Few places capture the imagination quite like Persepolis. Known as ‘Parsa’ to the Achaemenid Persians who built it, the city is known to the West by its Greek name, which means ‘City of Persians’. Creative, those Greeks.
Founded around 518 B.C. by Darius I (whom we saw buried at the Naqsh-e Rostam necropolis) and constructed over the course of the next century or so, Persepolis served as the ceremonial capital for the Achaemenid Empire. Built upon a massive, man-made terrace, the city is approached up a stairway with 110 steps, which symbolize the 110 postal offices of Persia’s postal system–the world’s first. The steps are shallow, presumably so that elderly ambassadors and heads of state could make a dignified entrance to the city.
Once up the stairs, the gates of the city loom. Guarded by massive sculptures of fantastic beasts known as lamassu, the gate is still impressive 2.5 millenia after it was built.
The lamassu consist of a bull’s body, an eagle’s wings, and a man’s face. Each creature signified a specific ideal: the bull was the Protector, the eagle symbolized freedom, and the man represented wisdom. The lamassu were thought to be royal guardians, protecting the rulers of Persia from their enemies.
The huge pillars after the gate are somehow still standing. Each has a base, a shaft, and a flowered cap, all of which are (or were, many have toppled) held together by gravity. Anywhere from 13-17 meters above would have been the wooden ceiling, intricately carved and long since rotted away. With painted tiles adorning the floors, the entryway to the city must have been truly magnificent.
The caps of some of the pillars were carved into the shape of two bulls kneeling back to back. One such cap rests just inside for people to see up close. As mentioned before, the bull was seen as a symbol of protection and was used to represent the Persian empire.
Soldiers lined the alcoves, standing at attention as dignitaries and their entourages filed past. I would imagine they were slightly more daunting and impressive than the one below…
Once inside the grounds, we walked around with our guide, then had some free time to explore. I spent most of my free time looking at all of the amazing stone reliefs carved into the walls and pillars.

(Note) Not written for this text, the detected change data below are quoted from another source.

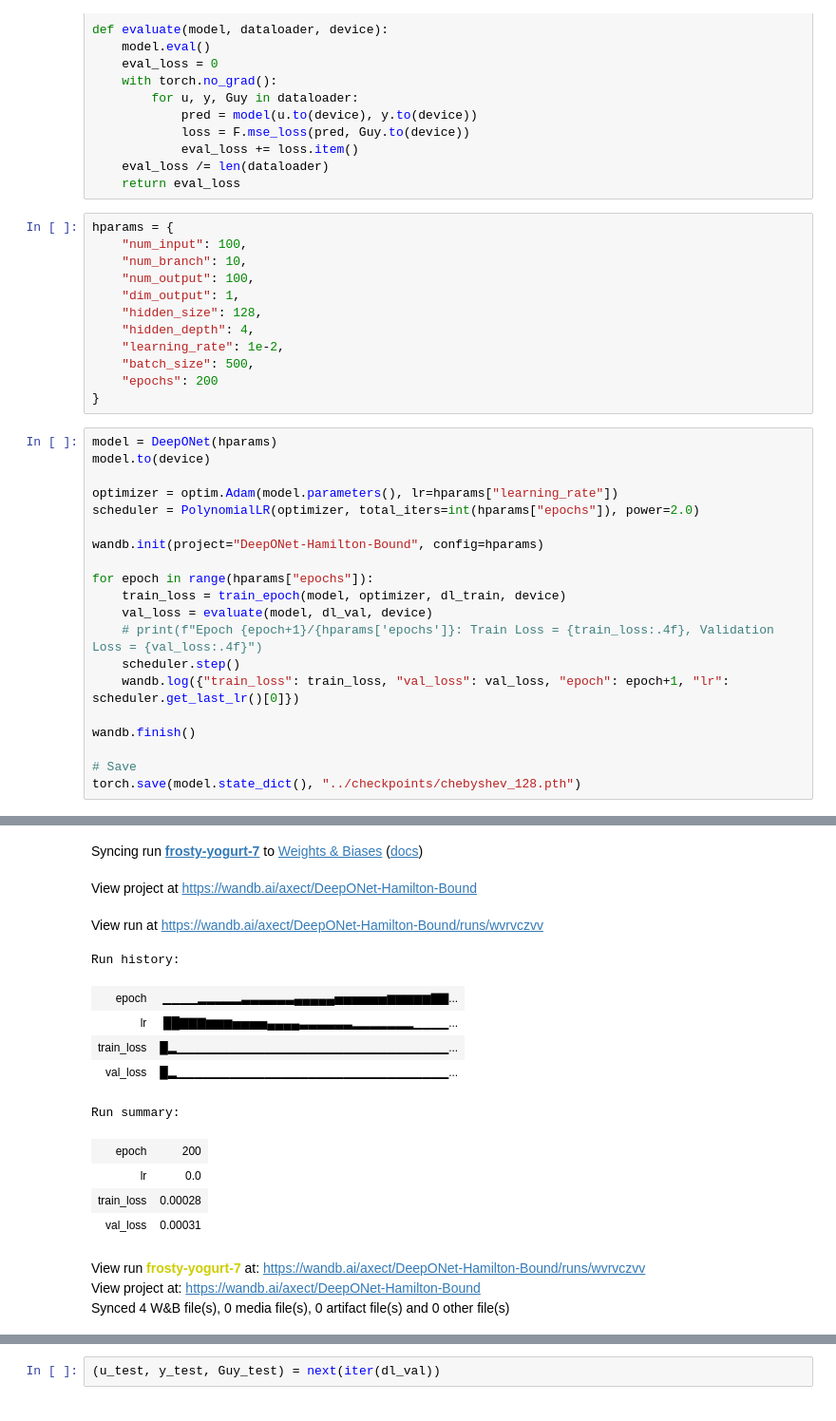
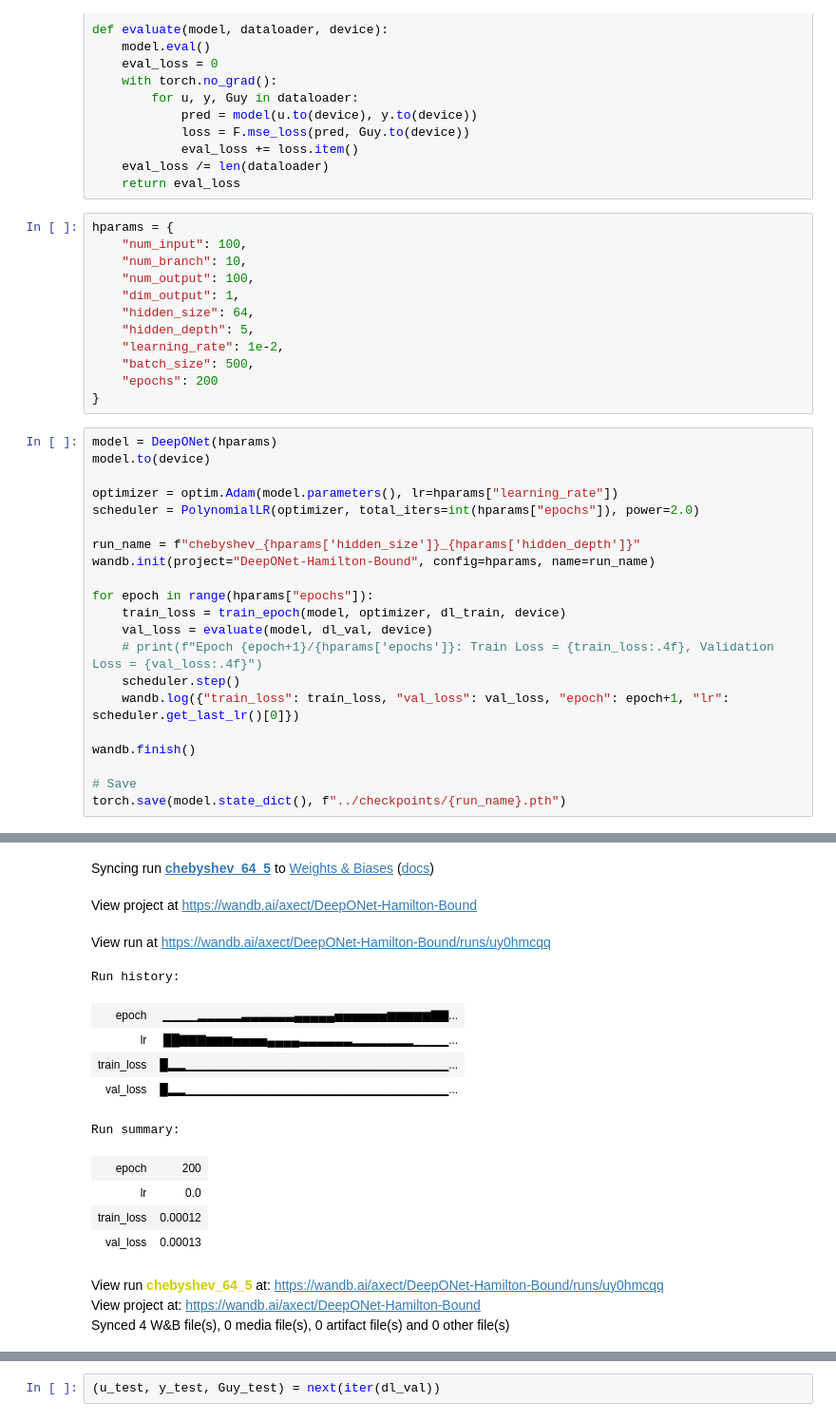
Before and after one commit to Zhu-Zhen-Yi/Neural_Hamilton_old, a Jupyter notebook: notebook/bound.ipynb, the cells around one changed output, grey strips where cells are left out. Shown at 95% size. Cells and saved outputs as stored; diff of their text form.

```diff
--- a/notebook/bound.ipynb
+++ b/notebook/bound.ipynb
@@ -120,8 +120,8 @@ hparams = {
     "num_branch": 10,
     "num_output": 100,
     "dim_output": 1,
-    "hidden_size": 128,
-    "hidden_depth": 4,
+    "hidden_size": 64,
+    "hidden_depth": 5,
     "learning_rate": 1e-2,
     "batch_size": 500,
     "epochs": 200
@@ -133,7 +133,8 @@ model.to(device)
 optimizer = optim.Adam(model.parameters(), lr=hparams["learning_rate"])
 scheduler = PolynomialLR(optimizer, total_iters=int(hparams["epochs"]), power=2.0)
 
-wandb.init(project="DeepONet-Hamilton-Bound", config=hparams)
+run_name = f"chebyshev_{hparams['hidden_size']}_{hparams['hidden_depth']}"
+wandb.init(project="DeepONet-Hamilton-Bound", config=hparams, name=run_name)
 
 for epoch in range(hparams["epochs"]):
     train_loss = train_epoch(model, optimizer, dl_train, device)
@@ -145,7 +146,7 @@ for epoch in range(hparams["epochs"]):
 wandb.finish()
 
 # Save
-torch.save(model.state_dict(), "../checkpoints/chebyshev_128.pth")
+torch.save(model.state_dict(), f"../checkpoints/{run_name}.pth")
 # %% [output]
 Failed to detect the name of this notebook, you can set it manually with the WANDB_NOTEBOOK_NAME environment variable to enable code saving.
 wandb: Currently logged in as: axect. Use `wandb login --relogin` to force relogin
@@ -154,16 +155,16 @@ Run data is saved locally in /home/xteca/Documents/Project/Machine_Learning/Neur
-Syncing run frosty-yogurt-7 to Weights & Biases (docs)
+Syncing run chebyshev_64_5 to Weights & Biases (docs)
 View project at https://wandb.ai/axect/DeepONet-Hamilton-Bound
-View run at https://wandb.ai/axect/DeepONet-Hamilton-Bound/runs/wvrvczvv
+View run at https://wandb.ai/axect/DeepONet-Hamilton-Bound/runs/uy0hmcqq
 Run history:
 | epoch | ▁▁▁▁▂▂▂▂▂▃▃▃▃▃▃▄▄▄▄▄▅▅▅▅▅▅▆▆▆▆▆▇▇... |
 | lr | ██▇▇▇▆▆▆▅▅▅▅▄▄▄▄▃▃▃▃▃▃▂▂▂▂▂▂▂▁▁▁▁... |
-| train_loss | █▂▁▁▁▁▁▁▁▁▁▁▁▁▁▁▁▁▁▁▁▁▁▁▁▁▁▁▁▁▁▁▁... |
-| val_loss | █▂▁▁▁▁▁▁▁▁▁▁▁▁▁▁▁▁▁▁▁▁▁▁▁▁▁▁▁▁▁▁▁... |
+| train_loss | █▂▂▁▁▁▁▁▁▁▁▁▁▁▁▁▁▁▁▁▁▁▁▁▁▁▁▁▁▁▁▁▁... |
+| val_loss | █▂▂▁▁▁▁▁▁▁▁▁▁▁▁▁▁▁▁▁▁▁▁▁▁▁▁▁▁▁▁▁▁... |
 Run summary:
 | epoch | 200 |
 | lr | 0.0 |
-| train_loss | 0.00028 |
-| val_loss | 0.00031 |
+| train_loss | 0.00012 |
+| val_loss | 0.00013 |
-View run frosty-yogurt-7 at: https://wandb.ai/axect/DeepONet-Hamilton-Bound/runs/wvrvczvv
+View run chebyshev_64_5 at: https://wandb.ai/axect/DeepONet-Hamilton-Bound/runs/uy0hmcqq
 View project at: https://wandb.ai/axect/DeepONet-Hamilton-Bound
 Synced 4 W&B file(s), 0 media file(s), 0 artifact file(s) and 0 other file(s)
```
Also changed, not shown: parts of 5 cells of this notebook, 15 other files.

One relief in particular stood out. I’d mentioned the movie 300 when I wrote about Naqsh-e Rostam, the burial site of Xerxes I. Those familiar with the movie will recognize the Persian elite military group known as the Immortals. A group of warriors 10,000 strong, their numbers were kept constant–new recruits being added as old members were killed or finished their service.
This relief showed those warriors on either side of a stairwell. It was interesting to learn that the groups to the right and left of the stair were actually of the same soldiers. Persians tended to depict people in silhouette, so the two groups of reliefs showed the right and left sides of the men shown.
In addition to the stone reliefs, there are a number of sculptures throughout the ruins, including ones of griffons and bulls.
Of course, I couldn’t make it through a day at an archaeological site without inflicting some sort of bodily harm upon myself, so I endeavored to take a sweet jumping selfie. It didn’t quite work the first time. The second shot of a three shot burst shows me crashing to the ground in pain after rolling my ankle, but I managed to get in the air for the final shot!
It seemed like we’d barely started exploring before it was time to leave. I wanted nothing more than to stay, but my tour group was leaving. In awe of what I’d just seen and bitter at having to leave it behind, I got in the van. Luckily, the sense of wonder won out.
What did you think of the post? Have you been to Persepolis and, if so, what was your experience like? Let me know in the comments below!
P.S. Today is my 27th birthday. Isn’t it crazy how time flies? I was 23 when I started this blog!